EXERCISE REQUIREMENTS: Copy each line of the following data that contains "BOINC".

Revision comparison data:

☆ ☆ ☆ ☆ ☆

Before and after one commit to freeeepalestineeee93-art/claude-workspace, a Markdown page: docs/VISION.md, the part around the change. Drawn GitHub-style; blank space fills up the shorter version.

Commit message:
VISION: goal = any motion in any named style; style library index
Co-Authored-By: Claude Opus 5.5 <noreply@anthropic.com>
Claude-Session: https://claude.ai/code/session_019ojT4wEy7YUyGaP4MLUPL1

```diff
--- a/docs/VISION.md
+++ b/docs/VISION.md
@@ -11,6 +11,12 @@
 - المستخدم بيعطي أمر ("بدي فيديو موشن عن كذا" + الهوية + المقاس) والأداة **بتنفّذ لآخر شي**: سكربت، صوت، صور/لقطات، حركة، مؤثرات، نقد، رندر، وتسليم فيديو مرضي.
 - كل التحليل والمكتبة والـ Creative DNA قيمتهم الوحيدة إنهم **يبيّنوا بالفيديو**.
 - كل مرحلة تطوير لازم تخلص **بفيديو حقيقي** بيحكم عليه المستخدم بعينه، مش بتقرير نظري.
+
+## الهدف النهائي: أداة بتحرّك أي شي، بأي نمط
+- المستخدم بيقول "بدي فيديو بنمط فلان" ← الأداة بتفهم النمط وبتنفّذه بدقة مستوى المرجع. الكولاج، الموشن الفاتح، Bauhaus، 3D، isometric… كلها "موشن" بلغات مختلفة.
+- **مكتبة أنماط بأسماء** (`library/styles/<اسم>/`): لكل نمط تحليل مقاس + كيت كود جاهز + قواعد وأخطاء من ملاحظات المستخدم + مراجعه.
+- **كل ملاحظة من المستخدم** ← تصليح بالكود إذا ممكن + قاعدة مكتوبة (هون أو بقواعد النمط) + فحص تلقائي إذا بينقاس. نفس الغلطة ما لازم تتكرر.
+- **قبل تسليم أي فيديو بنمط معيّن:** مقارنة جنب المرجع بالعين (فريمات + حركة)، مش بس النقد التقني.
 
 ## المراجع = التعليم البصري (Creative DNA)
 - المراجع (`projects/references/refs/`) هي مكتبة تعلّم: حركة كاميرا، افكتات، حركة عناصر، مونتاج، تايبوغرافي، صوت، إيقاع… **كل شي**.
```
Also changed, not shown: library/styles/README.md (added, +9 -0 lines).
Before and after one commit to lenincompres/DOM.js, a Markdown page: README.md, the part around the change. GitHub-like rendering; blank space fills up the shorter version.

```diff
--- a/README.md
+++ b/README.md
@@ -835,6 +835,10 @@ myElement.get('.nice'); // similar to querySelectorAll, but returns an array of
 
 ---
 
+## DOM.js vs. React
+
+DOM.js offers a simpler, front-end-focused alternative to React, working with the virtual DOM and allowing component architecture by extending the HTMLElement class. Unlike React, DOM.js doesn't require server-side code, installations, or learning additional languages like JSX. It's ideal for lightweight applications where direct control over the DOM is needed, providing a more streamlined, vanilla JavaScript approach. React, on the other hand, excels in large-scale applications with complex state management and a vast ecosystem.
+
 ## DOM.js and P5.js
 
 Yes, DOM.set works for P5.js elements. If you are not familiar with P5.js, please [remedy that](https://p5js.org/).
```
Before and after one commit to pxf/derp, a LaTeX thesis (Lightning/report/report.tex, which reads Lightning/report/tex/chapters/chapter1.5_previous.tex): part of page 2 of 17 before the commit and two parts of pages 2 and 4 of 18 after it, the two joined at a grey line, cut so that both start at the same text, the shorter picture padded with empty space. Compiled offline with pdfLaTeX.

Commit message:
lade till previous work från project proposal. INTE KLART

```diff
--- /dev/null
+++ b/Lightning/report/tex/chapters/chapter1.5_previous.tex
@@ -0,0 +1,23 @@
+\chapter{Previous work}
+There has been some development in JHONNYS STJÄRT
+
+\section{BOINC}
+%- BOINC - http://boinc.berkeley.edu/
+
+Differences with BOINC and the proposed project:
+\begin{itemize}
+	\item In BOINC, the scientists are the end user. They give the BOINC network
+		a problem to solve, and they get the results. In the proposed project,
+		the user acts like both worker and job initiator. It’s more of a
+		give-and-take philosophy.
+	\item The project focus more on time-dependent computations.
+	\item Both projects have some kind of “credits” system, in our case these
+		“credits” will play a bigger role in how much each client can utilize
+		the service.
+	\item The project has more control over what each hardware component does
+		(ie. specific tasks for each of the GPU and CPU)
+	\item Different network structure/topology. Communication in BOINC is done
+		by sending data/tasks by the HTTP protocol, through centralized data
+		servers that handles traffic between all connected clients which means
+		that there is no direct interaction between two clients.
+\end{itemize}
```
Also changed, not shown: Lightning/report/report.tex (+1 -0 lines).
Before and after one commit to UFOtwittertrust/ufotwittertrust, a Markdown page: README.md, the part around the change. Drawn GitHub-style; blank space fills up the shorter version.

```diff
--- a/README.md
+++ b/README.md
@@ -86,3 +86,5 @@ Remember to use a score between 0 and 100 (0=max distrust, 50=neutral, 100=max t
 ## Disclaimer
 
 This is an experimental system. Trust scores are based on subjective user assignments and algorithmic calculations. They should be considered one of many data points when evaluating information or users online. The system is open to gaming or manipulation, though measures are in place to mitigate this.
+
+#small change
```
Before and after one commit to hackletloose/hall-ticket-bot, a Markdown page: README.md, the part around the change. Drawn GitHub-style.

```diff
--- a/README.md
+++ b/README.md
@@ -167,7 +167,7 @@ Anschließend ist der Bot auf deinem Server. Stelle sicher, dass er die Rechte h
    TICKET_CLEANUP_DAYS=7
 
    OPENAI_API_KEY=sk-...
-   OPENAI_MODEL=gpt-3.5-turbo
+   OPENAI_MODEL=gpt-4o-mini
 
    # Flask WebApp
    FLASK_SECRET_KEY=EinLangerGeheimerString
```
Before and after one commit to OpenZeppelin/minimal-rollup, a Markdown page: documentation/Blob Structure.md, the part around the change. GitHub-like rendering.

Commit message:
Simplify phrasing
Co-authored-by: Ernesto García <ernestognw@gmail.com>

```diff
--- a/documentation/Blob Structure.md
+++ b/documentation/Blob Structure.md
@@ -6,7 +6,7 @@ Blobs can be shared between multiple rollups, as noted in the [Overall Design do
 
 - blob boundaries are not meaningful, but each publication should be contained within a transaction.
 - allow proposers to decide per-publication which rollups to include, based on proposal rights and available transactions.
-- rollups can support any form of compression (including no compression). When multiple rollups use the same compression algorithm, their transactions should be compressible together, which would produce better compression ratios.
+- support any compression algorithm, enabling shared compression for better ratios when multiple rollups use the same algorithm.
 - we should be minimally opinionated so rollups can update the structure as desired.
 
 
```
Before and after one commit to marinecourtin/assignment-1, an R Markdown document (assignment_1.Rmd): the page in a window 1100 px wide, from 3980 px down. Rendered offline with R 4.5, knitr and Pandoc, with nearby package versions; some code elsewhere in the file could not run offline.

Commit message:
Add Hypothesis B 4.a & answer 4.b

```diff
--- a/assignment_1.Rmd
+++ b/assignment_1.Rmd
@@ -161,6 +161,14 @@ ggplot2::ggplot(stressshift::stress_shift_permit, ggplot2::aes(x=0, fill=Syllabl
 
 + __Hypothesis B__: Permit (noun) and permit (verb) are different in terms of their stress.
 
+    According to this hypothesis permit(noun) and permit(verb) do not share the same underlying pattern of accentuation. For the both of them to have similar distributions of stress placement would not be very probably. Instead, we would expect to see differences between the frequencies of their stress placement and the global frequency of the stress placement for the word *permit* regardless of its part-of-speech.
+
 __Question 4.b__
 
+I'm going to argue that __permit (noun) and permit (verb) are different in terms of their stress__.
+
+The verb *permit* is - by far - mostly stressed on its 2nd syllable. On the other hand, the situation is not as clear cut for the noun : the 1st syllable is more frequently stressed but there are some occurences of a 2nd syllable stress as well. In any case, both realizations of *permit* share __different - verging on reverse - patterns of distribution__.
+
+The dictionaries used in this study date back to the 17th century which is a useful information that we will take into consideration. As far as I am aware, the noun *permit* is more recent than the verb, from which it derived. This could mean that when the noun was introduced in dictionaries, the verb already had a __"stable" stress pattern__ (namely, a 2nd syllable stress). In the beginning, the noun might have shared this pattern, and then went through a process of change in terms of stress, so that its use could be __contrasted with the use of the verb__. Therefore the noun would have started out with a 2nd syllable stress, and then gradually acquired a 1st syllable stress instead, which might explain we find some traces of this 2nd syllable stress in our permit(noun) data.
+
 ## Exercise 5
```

☆ ☆ ☆ ☆ ☆

ANSWER FOR THIS EXERCISE:
+\section{BOINC}
+%- BOINC - http://boinc.berkeley.edu/
+Differences with BOINC and the proposed project:
+	\item In BOINC, the scientists are the end user. They give the BOINC network
+	\item Different network structure/topology. Communication in BOINC is done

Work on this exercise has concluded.